Many years ago, lawyers pondered whether their firms needed a web site, something nowadays as ubiquitous as photocopiers. The question now is, to Facebook or not to Facebook?
With a web site firmly established, I plugged my firm into the Facebook world a few years ago. At the time, I was ambivalent as to whether this would be helpful to us. Years later, we still have our account, and it has proven to be an invaluable means of ensuring and maintaining exposure and communication with the public. The following are my reasons why you may consider Facebook for your firm.
A Facebook page does not replace your web site but works in tandem with it. Linking your web site to your Facebook page and vice versa organically enhances Iinternet search engines’ ability to find your web site, and bring it up in search result. The best part is that it does so at no cost.
Ease of maintenance
Adding content to your Facebook page is easier than updating a web site. It is as easy as sending a text message. You can also grant administrative privileges to others in your firm to ensure constant updates. Regular updates to your Facebook page have the added bonus of enhancing SEO.
Our web site lists who we are and what we have done. Our Facebook page shares our ongoing community involvement, speaking engagements, and links to publications. It is also a useful tool to communicate other news items such as the hire of new articling students or the addition of a partner.
Having a Facebook page allows clients and other referral sources who want to keep in touch do so by liking or following your page. This in turns allows you an indirect advertising access to all of their friends. When you post new content to your Facebook page, it will appear on your followers’ news feed, which can then also be seen by their friends.
Your Facebook page could be a vehicle to announce employment openings at your firm. Further, we know that potential candidates researching our firm have consulted our Facebook page. Likewise, we have some prospective clients looking to hire us. As successful relationships are born of a “good fit”, — a Facebook page allows those who are considering working for you or with you to learn more about you and your firm.
Means of communication are changing and clients have their own preference. Individuals can send you messages through your Facebook page. This was an unexpected benefit we discovered shortly after creating the page. A client who had moved without leaving us contact information decided to communicate her new coordinates, not by phone, mail, fax, or e-mail, but via private messaging through our Facebook page!

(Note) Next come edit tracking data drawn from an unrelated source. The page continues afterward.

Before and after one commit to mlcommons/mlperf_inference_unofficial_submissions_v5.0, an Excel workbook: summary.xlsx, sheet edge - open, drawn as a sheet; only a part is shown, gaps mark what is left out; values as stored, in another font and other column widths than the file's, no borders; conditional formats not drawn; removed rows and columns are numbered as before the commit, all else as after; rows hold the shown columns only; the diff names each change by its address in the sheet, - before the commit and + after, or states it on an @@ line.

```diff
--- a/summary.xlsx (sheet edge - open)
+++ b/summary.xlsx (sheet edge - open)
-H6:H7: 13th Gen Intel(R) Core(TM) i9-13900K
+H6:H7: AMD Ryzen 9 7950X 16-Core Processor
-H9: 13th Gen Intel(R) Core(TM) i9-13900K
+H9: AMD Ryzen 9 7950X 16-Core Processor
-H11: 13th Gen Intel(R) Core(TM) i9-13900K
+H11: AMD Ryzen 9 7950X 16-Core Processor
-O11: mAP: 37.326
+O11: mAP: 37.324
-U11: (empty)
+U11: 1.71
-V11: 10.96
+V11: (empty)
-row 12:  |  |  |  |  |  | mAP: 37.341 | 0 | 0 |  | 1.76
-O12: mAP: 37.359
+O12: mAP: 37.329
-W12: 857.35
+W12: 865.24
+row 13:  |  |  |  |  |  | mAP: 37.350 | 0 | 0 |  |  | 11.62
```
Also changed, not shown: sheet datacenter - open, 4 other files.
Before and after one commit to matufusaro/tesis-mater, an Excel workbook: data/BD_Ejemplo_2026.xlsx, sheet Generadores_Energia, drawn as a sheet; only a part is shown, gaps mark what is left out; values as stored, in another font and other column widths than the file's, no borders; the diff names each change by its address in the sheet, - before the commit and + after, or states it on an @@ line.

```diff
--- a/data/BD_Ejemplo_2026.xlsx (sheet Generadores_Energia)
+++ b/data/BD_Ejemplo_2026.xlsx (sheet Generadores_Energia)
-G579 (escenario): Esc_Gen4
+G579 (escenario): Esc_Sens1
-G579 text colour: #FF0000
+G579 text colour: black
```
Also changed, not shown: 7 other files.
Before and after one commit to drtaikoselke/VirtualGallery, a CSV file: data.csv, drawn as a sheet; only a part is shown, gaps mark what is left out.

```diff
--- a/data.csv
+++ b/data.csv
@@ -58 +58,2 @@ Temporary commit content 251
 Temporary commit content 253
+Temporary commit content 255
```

Humanizing your firm
Attempts at injecting personality and humanity into your firm’s web site generally can only go so far. A Facebook page allows you to show another side of your firm, revealing it as more than just a business, but rather, as a group of actual people. It gives depth, substance, and humanity to the profiles on your firm’s web site, while allowing you to maintain the professional look of your web site.
Facebook provides valuable statistical data allowing you to ascertain your reach (the number of people who view your posting). You can also find out the level of engagement created by your posting. Engagements include not only the times it was “liked” and “comments” posted, but also includes when your posting was shared. If you feel so inclined, you can pay Facebook to promote your posts and widen your reach.
If you do decide to set up a Facebook page, be wary of rules and regulations, however. Not only do you need to comply with your law society rules (for example, those relating to advertising and client communication), but Facebook has rules of its own as to what can be posted. For example, cover page photos cannot be deceptive, misleading, or infringe copyright.
There are many social media platforms out there, but Facebook is a great place to start. It is simple, easy to understand, and works well with your web site. Updates are less likely to be buried and lost in someone’s newsfeed. Furthermore, it is more universal, and, therefore, more likely to be accessed by non-professional referral sources.
Firms, including us sole and small firms, have to step up our social media game to remain relevant and prevalent. If you want to see a page in action, please feel free to check out my page and don’t be afraid to ‘like ’ if you do!
This article was written in collaboration with Kevin Cheung.